■ How to complete this task ■
Using the data below, report how many lines hold the word "wronski". Include nothing else in the reply.
+++++
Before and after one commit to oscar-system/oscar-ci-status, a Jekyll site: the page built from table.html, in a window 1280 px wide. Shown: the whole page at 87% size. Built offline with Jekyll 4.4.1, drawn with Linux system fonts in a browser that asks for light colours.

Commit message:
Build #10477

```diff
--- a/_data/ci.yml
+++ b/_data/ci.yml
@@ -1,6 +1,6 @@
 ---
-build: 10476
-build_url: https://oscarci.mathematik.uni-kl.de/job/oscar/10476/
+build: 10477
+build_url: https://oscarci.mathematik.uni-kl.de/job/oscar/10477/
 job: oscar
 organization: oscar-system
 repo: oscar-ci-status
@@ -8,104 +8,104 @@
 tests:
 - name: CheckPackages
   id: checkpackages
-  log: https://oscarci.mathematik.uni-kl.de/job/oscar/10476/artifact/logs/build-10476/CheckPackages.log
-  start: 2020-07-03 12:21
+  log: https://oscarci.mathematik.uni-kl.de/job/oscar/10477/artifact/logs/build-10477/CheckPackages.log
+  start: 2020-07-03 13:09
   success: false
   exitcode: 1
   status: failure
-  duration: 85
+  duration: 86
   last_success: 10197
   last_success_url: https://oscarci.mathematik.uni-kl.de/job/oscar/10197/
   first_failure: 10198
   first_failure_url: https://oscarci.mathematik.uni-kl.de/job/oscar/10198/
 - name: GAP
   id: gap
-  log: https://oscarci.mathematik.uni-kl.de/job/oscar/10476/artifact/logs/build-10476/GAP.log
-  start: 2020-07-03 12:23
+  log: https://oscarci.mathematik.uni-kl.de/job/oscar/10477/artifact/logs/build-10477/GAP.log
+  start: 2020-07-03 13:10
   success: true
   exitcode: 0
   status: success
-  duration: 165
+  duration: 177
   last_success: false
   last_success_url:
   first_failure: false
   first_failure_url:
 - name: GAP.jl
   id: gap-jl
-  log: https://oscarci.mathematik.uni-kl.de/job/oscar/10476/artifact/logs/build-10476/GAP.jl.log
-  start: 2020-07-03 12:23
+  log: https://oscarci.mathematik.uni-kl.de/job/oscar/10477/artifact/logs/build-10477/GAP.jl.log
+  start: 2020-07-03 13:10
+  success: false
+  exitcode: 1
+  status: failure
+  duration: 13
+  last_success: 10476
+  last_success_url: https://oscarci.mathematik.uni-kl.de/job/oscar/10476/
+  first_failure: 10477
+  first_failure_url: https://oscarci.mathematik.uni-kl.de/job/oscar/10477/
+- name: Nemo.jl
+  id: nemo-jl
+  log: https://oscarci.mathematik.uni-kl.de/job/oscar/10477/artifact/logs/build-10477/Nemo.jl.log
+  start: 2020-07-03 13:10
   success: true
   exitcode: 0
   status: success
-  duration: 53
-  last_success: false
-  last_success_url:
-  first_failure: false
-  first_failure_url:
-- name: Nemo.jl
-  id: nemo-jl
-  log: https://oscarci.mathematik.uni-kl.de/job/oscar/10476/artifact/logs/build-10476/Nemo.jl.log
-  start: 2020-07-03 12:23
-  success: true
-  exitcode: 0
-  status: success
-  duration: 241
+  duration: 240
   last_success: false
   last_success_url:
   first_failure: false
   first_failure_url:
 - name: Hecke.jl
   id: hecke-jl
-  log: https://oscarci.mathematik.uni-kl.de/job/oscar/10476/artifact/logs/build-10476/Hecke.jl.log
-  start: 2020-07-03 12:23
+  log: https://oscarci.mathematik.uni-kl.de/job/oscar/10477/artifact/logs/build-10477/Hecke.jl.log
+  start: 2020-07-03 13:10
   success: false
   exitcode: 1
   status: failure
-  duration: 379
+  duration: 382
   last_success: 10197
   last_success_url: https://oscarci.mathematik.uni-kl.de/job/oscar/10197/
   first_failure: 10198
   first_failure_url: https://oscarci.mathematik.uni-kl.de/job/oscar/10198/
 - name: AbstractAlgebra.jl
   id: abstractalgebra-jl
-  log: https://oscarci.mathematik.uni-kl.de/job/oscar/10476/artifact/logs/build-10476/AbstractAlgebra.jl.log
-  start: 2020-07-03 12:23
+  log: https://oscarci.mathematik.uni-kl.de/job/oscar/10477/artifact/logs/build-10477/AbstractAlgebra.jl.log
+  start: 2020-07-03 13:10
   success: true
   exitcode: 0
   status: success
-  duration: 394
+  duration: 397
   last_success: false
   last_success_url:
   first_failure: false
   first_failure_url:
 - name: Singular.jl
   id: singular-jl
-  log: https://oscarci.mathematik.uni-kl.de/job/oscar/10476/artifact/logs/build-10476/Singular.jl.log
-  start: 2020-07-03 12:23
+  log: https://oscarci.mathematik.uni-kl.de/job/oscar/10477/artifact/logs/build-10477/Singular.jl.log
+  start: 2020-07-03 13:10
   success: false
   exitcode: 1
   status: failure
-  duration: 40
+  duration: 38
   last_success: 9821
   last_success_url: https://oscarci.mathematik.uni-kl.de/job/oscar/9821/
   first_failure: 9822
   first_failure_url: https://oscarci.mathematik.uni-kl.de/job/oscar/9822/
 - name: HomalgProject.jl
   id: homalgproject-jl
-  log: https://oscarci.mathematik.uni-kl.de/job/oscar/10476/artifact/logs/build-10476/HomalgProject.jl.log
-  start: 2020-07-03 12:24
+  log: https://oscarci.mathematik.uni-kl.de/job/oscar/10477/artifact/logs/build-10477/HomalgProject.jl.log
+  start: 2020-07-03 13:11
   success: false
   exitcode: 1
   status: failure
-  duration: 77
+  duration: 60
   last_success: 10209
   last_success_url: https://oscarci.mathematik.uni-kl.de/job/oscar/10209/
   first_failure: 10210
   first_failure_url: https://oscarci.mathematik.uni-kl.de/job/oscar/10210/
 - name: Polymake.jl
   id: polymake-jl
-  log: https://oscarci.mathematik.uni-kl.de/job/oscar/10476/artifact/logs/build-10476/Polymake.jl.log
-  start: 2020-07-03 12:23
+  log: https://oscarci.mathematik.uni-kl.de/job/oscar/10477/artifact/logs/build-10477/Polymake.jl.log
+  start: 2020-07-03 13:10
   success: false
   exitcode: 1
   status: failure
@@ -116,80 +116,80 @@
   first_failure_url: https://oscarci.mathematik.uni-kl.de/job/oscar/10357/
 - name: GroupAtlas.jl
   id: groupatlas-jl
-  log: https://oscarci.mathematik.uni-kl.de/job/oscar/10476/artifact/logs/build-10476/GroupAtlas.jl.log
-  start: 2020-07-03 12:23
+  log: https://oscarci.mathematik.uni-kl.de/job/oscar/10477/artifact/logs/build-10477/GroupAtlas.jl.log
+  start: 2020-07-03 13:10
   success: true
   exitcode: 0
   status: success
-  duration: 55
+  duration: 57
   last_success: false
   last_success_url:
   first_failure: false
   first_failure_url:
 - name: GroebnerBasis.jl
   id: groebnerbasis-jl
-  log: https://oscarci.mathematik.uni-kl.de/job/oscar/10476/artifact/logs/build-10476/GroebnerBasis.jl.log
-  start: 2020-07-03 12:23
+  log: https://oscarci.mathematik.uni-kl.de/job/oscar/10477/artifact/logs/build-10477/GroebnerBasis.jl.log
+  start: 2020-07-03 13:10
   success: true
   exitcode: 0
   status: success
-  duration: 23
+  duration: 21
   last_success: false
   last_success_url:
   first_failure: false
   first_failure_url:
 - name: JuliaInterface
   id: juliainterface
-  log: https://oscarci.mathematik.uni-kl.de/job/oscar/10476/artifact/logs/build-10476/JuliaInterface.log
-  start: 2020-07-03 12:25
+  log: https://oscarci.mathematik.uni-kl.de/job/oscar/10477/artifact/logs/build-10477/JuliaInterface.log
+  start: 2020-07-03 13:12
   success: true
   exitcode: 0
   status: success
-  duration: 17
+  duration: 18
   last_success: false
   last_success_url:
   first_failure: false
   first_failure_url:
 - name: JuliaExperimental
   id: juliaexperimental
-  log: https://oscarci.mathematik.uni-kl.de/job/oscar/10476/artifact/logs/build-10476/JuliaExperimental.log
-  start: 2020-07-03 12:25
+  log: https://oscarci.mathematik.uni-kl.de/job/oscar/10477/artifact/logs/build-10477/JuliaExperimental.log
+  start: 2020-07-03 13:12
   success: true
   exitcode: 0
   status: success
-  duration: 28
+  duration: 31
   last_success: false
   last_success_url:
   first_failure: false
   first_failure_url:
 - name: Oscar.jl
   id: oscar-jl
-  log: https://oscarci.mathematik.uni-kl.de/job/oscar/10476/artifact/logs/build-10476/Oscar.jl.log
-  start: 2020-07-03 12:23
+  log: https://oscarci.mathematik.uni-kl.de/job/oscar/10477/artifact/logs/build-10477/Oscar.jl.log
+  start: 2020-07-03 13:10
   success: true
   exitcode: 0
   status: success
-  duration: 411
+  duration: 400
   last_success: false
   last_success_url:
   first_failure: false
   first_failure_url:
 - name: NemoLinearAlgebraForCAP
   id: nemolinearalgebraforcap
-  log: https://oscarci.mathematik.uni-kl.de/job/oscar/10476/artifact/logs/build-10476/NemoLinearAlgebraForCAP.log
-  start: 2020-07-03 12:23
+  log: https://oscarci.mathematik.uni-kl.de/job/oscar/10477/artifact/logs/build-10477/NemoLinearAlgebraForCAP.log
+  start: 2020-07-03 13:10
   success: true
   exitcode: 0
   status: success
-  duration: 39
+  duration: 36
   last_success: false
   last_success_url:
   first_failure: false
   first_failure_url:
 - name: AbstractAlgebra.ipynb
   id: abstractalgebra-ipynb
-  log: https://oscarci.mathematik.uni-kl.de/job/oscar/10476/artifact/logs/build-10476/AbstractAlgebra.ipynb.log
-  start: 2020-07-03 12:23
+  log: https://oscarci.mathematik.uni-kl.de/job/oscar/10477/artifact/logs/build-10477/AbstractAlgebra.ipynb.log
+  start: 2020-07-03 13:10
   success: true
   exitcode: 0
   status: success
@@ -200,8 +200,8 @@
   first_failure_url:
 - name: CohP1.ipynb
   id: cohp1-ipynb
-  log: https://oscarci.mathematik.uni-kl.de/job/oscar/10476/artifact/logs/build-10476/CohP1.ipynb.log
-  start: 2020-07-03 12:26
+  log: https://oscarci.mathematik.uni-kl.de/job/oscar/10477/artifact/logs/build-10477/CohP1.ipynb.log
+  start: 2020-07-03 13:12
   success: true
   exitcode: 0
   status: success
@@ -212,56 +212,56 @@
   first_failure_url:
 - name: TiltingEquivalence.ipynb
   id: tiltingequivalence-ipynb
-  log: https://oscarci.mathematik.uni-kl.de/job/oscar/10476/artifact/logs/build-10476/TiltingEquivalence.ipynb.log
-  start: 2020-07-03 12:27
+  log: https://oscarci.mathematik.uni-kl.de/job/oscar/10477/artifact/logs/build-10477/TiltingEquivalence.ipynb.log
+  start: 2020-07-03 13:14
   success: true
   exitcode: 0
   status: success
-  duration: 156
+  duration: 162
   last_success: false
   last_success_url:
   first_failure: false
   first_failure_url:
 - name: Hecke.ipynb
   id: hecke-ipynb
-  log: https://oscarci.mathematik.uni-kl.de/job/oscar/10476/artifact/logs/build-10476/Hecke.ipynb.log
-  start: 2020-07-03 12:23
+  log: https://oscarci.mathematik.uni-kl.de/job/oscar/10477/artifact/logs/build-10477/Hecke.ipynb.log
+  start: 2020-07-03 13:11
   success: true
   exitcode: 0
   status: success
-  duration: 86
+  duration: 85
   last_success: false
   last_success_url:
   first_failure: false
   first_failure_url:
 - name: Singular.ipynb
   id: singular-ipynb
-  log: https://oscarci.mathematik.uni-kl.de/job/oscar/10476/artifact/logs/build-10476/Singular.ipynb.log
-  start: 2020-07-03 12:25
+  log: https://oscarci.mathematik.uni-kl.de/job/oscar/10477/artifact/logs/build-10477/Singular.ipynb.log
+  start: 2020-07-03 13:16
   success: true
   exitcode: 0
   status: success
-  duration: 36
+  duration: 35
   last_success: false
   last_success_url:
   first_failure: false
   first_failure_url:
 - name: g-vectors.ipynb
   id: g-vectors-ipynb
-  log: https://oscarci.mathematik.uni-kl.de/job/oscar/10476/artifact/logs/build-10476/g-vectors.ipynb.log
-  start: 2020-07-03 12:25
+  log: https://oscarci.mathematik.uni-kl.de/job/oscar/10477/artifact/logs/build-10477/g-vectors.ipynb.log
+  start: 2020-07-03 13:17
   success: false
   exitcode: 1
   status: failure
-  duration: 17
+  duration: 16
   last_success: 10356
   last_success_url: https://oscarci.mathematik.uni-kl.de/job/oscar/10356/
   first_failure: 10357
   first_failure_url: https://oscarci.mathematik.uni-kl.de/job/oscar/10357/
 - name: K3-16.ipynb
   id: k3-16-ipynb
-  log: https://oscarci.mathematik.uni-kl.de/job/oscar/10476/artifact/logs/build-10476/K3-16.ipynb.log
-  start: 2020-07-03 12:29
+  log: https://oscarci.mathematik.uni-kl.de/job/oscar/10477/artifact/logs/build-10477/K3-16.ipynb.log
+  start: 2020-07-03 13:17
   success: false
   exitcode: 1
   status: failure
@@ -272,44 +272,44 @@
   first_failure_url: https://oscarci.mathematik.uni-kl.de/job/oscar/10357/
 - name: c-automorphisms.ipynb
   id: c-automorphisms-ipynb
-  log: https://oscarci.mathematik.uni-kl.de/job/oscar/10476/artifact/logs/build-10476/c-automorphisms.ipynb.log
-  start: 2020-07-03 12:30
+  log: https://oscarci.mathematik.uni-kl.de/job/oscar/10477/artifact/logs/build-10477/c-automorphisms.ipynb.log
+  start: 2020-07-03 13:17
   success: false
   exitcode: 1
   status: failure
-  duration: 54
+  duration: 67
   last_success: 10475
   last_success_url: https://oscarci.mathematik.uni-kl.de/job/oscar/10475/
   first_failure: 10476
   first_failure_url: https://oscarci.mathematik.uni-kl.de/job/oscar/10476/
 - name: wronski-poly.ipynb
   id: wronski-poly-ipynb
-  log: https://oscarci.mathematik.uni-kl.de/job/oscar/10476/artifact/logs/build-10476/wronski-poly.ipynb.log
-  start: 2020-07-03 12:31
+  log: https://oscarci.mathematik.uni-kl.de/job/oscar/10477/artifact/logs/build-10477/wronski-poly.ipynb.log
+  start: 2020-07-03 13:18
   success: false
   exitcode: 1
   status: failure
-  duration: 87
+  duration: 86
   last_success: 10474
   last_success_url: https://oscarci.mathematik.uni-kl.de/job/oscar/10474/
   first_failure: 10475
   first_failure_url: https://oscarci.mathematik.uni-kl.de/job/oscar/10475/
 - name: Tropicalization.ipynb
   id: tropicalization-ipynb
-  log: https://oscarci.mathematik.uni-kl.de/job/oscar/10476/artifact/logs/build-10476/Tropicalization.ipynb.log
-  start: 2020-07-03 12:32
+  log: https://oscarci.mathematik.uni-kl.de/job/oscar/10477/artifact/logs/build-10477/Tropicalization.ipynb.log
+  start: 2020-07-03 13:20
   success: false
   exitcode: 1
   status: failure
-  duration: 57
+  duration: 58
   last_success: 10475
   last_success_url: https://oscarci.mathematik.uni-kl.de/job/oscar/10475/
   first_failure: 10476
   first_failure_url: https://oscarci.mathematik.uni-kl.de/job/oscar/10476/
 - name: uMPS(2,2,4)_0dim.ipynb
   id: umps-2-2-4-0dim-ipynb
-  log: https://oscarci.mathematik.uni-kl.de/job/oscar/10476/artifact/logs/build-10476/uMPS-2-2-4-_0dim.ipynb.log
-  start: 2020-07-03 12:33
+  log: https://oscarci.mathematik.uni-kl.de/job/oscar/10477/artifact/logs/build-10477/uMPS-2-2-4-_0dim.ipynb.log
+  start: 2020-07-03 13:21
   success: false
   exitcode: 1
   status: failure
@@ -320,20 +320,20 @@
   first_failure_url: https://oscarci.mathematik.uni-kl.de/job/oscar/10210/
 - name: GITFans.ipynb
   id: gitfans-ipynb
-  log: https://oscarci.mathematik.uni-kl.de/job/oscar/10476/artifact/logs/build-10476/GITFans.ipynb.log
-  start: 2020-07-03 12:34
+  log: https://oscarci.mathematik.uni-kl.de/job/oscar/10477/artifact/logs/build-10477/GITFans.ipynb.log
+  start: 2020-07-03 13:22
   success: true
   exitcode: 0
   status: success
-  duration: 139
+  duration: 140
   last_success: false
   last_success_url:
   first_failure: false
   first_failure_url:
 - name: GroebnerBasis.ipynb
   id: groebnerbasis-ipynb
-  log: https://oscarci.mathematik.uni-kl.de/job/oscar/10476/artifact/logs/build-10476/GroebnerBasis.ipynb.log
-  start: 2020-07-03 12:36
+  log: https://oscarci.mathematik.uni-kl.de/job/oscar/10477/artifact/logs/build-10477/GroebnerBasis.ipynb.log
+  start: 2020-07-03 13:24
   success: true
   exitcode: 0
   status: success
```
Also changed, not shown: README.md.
+++++
■ Result below ■
4